Task item => The response should be a faithful copy of every record, with nothing left out.

(Extracted records)

_____

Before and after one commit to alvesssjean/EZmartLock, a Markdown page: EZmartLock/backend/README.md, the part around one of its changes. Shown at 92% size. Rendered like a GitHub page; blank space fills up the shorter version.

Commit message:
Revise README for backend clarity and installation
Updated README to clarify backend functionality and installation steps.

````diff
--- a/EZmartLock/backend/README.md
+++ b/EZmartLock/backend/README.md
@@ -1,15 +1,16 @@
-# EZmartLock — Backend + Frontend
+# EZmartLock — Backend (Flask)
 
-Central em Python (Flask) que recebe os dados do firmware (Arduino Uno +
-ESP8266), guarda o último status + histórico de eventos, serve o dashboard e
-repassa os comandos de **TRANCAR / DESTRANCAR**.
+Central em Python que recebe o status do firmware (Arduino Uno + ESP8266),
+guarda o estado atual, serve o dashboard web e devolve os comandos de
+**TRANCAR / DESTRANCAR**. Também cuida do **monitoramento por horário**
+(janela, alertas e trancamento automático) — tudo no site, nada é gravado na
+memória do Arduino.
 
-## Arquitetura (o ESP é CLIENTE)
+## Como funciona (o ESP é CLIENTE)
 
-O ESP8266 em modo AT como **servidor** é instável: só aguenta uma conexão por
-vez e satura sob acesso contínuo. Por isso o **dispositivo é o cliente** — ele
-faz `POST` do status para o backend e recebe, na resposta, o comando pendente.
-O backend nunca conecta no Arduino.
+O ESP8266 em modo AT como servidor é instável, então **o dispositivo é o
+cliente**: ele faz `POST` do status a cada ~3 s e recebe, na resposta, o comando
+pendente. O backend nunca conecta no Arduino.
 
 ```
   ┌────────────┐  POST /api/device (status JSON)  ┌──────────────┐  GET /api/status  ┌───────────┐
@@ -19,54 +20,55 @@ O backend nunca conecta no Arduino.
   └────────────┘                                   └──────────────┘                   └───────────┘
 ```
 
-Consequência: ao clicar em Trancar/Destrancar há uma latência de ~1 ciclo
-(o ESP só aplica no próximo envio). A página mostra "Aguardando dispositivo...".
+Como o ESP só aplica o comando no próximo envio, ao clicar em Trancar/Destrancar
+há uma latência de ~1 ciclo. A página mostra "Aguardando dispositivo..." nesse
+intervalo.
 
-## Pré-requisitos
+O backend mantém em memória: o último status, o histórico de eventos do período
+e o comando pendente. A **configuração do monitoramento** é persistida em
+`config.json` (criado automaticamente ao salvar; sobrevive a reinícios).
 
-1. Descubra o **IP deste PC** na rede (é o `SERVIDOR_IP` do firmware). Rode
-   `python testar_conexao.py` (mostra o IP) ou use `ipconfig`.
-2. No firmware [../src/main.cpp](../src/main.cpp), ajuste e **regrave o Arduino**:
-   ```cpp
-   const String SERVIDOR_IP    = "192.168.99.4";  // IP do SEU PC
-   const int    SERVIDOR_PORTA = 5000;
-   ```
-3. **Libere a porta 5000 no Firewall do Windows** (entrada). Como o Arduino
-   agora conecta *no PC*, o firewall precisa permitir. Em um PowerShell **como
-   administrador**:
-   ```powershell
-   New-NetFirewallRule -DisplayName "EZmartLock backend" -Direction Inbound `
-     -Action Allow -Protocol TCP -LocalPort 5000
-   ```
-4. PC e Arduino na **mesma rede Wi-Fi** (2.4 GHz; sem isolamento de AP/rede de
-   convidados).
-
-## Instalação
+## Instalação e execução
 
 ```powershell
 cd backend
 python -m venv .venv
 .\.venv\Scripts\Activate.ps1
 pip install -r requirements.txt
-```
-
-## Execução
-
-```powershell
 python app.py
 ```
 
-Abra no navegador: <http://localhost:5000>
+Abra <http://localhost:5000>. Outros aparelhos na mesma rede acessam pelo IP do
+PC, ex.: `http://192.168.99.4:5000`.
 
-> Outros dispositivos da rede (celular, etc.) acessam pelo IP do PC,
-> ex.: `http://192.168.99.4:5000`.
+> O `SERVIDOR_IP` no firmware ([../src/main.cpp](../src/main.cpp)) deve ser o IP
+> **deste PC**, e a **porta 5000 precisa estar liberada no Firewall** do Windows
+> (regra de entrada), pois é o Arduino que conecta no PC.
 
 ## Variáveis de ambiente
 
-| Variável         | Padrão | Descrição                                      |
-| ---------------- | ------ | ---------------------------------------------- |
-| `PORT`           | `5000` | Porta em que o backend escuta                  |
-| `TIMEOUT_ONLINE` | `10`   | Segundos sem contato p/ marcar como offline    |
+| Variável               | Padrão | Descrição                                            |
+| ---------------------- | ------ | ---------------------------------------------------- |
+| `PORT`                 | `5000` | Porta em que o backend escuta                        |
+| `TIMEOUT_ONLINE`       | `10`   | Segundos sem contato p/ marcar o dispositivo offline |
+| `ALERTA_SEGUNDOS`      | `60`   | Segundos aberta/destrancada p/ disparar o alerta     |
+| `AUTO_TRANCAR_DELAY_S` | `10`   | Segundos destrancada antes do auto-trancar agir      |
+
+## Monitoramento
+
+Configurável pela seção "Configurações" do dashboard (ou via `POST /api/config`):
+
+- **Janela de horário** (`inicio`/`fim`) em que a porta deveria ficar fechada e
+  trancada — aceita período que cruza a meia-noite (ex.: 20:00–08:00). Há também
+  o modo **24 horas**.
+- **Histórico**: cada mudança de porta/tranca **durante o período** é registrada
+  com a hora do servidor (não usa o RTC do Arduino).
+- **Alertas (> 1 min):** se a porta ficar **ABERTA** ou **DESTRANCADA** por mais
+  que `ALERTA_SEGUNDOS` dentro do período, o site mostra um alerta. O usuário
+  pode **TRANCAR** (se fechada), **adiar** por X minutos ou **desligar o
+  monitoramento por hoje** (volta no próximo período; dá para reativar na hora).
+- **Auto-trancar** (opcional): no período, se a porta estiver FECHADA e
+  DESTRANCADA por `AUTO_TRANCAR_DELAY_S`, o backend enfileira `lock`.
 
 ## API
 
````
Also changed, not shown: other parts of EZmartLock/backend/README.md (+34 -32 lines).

_____

Completed task =>
Before and after one commit to alvesssjean/EZmartLock, a Markdown page: EZmartLock/backend/README.md, the part around one of its changes. Shown at 92% size. Rendered like a GitHub page; blank space fills up the shorter version.

Commit message:
Revise README for backend clarity and installation
Updated README to clarify backend functionality and installation steps.

````diff
--- a/EZmartLock/backend/README.md
+++ b/EZmartLock/backend/README.md
@@ -1,15 +1,16 @@
-# EZmartLock — Backend + Frontend
+# EZmartLock — Backend (Flask)
 
-Central em Python (Flask) que recebe os dados do firmware (Arduino Uno +
-ESP8266), guarda o último status + histórico de eventos, serve o dashboard e
-repassa os comandos de **TRANCAR / DESTRANCAR**.
+Central em Python que recebe o status do firmware (Arduino Uno + ESP8266),
+guarda o estado atual, serve o dashboard web e devolve os comandos de
+**TRANCAR / DESTRANCAR**. Também cuida do **monitoramento por horário**
+(janela, alertas e trancamento automático) — tudo no site, nada é gravado na
+memória do Arduino.
 
-## Arquitetura (o ESP é CLIENTE)
+## Como funciona (o ESP é CLIENTE)
 
-O ESP8266 em modo AT como **servidor** é instável: só aguenta uma conexão por
-vez e satura sob acesso contínuo. Por isso o **dispositivo é o cliente** — ele
-faz `POST` do status para o backend e recebe, na resposta, o comando pendente.
-O backend nunca conecta no Arduino.
+O ESP8266 em modo AT como servidor é instável, então **o dispositivo é o
+cliente**: ele faz `POST` do status a cada ~3 s e recebe, na resposta, o comando
+pendente. O backend nunca conecta no Arduino.
 
 ```
   ┌────────────┐  POST /api/device (status JSON)  ┌──────────────┐  GET /api/status  ┌───────────┐
@@ -19,54 +20,55 @@ O backend nunca conecta no Arduino.
   └────────────┘                                   └──────────────┘                   └───────────┘
 ```
 
-Consequência: ao clicar em Trancar/Destrancar há uma latência de ~1 ciclo
-(o ESP só aplica no próximo envio). A página mostra "Aguardando dispositivo...".
+Como o ESP só aplica o comando no próximo envio, ao clicar em Trancar/Destrancar
+há uma latência de ~1 ciclo. A página mostra "Aguardando dispositivo..." nesse
+intervalo.
 
-## Pré-requisitos
+O backend mantém em memória: o último status, o histórico de eventos do período
+e o comando pendente. A **configuração do monitoramento** é persistida em
+`config.json` (criado automaticamente ao salvar; sobrevive a reinícios).
 
-1. Descubra o **IP deste PC** na rede (é o `SERVIDOR_IP` do firmware). Rode
-   `python testar_conexao.py` (mostra o IP) ou use `ipconfig`.
-2. No firmware [../src/main.cpp](../src/main.cpp), ajuste e **regrave o Arduino**:
-   ```cpp
-   const String SERVIDOR_IP    = "192.168.99.4";  // IP do SEU PC
-   const int    SERVIDOR_PORTA = 5000;
-   ```
-3. **Libere a porta 5000 no Firewall do Windows** (entrada). Como o Arduino
-   agora conecta *no PC*, o firewall precisa permitir. Em um PowerShell **como
-   administrador**:
-   ```powershell
-   New-NetFirewallRule -DisplayName "EZmartLock backend" -Direction Inbound `
-     -Action Allow -Protocol TCP -LocalPort 5000
-   ```
-4. PC e Arduino na **mesma rede Wi-Fi** (2.4 GHz; sem isolamento de AP/rede de
-   convidados).
-
-## Instalação
+## Instalação e execução
 
 ```powershell
 cd backend
 python -m venv .venv
 .\.venv\Scripts\Activate.ps1
 pip install -r requirements.txt
-```
-
-## Execução
-
-```powershell
 python app.py
 ```
 
-Abra no navegador: <http://localhost:5000>
+Abra <http://localhost:5000>. Outros aparelhos na mesma rede acessam pelo IP do
+PC, ex.: `http://192.168.99.4:5000`.
 
-> Outros dispositivos da rede (celular, etc.) acessam pelo IP do PC,
-> ex.: `http://192.168.99.4:5000`.
+> O `SERVIDOR_IP` no firmware ([../src/main.cpp](../src/main.cpp)) deve ser o IP
+> **deste PC**, e a **porta 5000 precisa estar liberada no Firewall** do Windows
+> (regra de entrada), pois é o Arduino que conecta no PC.
 
 ## Variáveis de ambiente
 
-| Variável         | Padrão | Descrição                                      |
-| ---------------- | ------ | ---------------------------------------------- |
-| `PORT`           | `5000` | Porta em que o backend escuta                  |
-| `TIMEOUT_ONLINE` | `10`   | Segundos sem contato p/ marcar como offline    |
+| Variável               | Padrão | Descrição                                            |
+| ---------------------- | ------ | ---------------------------------------------------- |
+| `PORT`                 | `5000` | Porta em que o backend escuta                        |
+| `TIMEOUT_ONLINE`       | `10`   | Segundos sem contato p/ marcar o dispositivo offline |
+| `ALERTA_SEGUNDOS`      | `60`   | Segundos aberta/destrancada p/ disparar o alerta     |
+| `AUTO_TRANCAR_DELAY_S` | `10`   | Segundos destrancada antes do auto-trancar agir      |
+
+## Monitoramento
+
+Configurável pela seção "Configurações" do dashboard (ou via `POST /api/config`):
+
+- **Janela de horário** (`inicio`/`fim`) em que a porta deveria ficar fechada e
+  trancada — aceita período que cruza a meia-noite (ex.: 20:00–08:00). Há também
+  o modo **24 horas**.
+- **Histórico**: cada mudança de porta/tranca **durante o período** é registrada
+  com a hora do servidor (não usa o RTC do Arduino).
+- **Alertas (> 1 min):** se a porta ficar **ABERTA** ou **DESTRANCADA** por mais
+  que `ALERTA_SEGUNDOS` dentro do período, o site mostra um alerta. O usuário
+  pode **TRANCAR** (se fechada), **adiar** por X minutos ou **desligar o
+  monitoramento por hoje** (volta no próximo período; dá para reativar na hora).
+- **Auto-trancar** (opcional): no período, se a porta estiver FECHADA e
+  DESTRANCADA por `AUTO_TRANCAR_DELAY_S`, o backend enfileira `lock`.
 
 ## API
 
````
Also changed, not shown: other parts of EZmartLock/backend/README.md (+34 -32 lines).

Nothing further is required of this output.